When the string "equation" occurs in a line of the records, show that line.

──────────────────────────────

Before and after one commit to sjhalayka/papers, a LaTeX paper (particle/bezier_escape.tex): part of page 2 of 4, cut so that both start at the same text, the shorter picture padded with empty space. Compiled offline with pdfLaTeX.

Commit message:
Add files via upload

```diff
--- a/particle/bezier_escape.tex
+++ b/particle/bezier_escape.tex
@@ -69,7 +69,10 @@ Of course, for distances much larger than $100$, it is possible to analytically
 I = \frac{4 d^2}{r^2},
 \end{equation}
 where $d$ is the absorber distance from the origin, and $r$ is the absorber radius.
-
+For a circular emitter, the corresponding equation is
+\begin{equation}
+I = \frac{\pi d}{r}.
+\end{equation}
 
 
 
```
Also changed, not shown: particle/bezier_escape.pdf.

──────────────────────────────

● RESPONSE FOR THIS EXERCISE
 \end{equation}
+For a circular emitter, the corresponding equation is
+\begin{equation}
+\end{equation}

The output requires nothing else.